German state ready to buy stolen bank data-source
BERLIN, Feb 4 (Reuters) – Germany’s most populous state has made final checks on stolen bank data belonging to potential tax cheats and is ready to buy the information, a person familiar with the matter told Reuters on Thursday.
“We have finished the examination,” said a source from the financial authorities of the state of North Rhine-Westphalia. “The groundwork has thus been laid to acquire the data.”
German Finance Minister Wolfgang Schaeuble sent shivers through the large Swiss private banking industry this week when he said Berlin was prepared to pay for stolen data belonging to potential tax dodgers at a Swiss bank.
The data could lead to the state raking in greater sums of money in tax evasion than previously thought, the Sueddeutsche Zeitung reported on Thursday, citing authorities.
German media had reported that the data on up to 1,500 possible tax evaders could lead to 100 million euros ($139 million) for state coffers.

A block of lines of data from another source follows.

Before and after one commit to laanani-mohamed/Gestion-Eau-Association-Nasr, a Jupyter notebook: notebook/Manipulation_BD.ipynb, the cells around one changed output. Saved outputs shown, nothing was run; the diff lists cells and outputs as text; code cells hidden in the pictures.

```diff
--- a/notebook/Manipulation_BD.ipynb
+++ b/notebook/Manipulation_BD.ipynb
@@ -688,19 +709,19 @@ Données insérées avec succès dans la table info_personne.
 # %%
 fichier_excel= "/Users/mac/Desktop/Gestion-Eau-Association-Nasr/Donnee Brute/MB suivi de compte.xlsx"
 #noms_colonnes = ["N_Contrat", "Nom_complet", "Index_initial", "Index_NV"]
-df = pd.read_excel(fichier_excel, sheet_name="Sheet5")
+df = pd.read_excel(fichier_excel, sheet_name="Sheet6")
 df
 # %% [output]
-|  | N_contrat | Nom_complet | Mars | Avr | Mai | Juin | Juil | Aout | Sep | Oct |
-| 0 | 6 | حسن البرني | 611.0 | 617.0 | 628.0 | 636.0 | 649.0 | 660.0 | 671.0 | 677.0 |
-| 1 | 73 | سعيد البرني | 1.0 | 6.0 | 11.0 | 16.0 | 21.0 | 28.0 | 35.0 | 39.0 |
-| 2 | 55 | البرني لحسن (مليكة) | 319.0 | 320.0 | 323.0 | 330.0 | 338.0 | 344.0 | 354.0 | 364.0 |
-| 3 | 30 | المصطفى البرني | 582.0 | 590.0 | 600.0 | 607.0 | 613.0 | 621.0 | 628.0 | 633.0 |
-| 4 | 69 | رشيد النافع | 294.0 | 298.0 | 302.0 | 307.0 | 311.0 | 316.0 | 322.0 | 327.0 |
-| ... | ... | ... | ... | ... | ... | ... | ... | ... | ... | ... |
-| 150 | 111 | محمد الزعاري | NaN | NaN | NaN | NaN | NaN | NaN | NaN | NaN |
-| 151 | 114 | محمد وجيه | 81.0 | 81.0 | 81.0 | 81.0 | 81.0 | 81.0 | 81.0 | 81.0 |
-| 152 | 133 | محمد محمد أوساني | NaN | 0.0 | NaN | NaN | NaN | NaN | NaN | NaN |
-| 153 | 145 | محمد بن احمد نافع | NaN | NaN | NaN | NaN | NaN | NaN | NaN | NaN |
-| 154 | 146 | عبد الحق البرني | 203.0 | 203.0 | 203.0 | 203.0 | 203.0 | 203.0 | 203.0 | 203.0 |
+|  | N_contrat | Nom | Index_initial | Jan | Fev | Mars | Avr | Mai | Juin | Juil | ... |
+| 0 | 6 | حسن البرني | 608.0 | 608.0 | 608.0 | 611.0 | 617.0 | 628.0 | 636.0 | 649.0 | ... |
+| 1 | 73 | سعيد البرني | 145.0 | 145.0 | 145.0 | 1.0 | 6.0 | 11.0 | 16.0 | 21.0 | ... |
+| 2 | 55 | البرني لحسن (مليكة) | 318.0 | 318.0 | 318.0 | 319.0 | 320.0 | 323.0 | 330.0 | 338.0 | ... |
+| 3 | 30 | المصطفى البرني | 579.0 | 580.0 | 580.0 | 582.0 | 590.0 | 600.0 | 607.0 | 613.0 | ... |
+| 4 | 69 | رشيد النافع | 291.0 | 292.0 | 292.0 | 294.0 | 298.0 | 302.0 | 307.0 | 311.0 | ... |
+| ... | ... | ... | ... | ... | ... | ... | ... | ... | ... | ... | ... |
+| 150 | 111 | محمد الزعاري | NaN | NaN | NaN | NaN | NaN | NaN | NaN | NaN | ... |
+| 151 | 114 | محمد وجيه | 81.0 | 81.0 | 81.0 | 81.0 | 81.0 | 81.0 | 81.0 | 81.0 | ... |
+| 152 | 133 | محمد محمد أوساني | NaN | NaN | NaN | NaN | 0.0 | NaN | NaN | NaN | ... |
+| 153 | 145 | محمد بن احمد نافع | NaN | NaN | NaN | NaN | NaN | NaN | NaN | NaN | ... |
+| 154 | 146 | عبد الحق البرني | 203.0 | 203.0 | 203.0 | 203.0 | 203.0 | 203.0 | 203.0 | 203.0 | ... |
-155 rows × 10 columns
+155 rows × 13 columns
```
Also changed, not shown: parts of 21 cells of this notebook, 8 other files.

Germany had already paid for stolen data in 2008 when it purchased information stolen from Liechtenstein’s top bank LGT, forcing the tiny principality to give up bank secrecy rules.
In an interview with Reuters earlier this week, Schaeuble said it was the responsibility of individual German states to decide what to do with such data.
(Reporting by Klaus Lauer, Writing by Sarah Marsh; Editing by Kim Coghill) ((firstname.lastname@example.org; +49 30 2888 5226; RM: email@example.com)) ($1=.7202 Euro)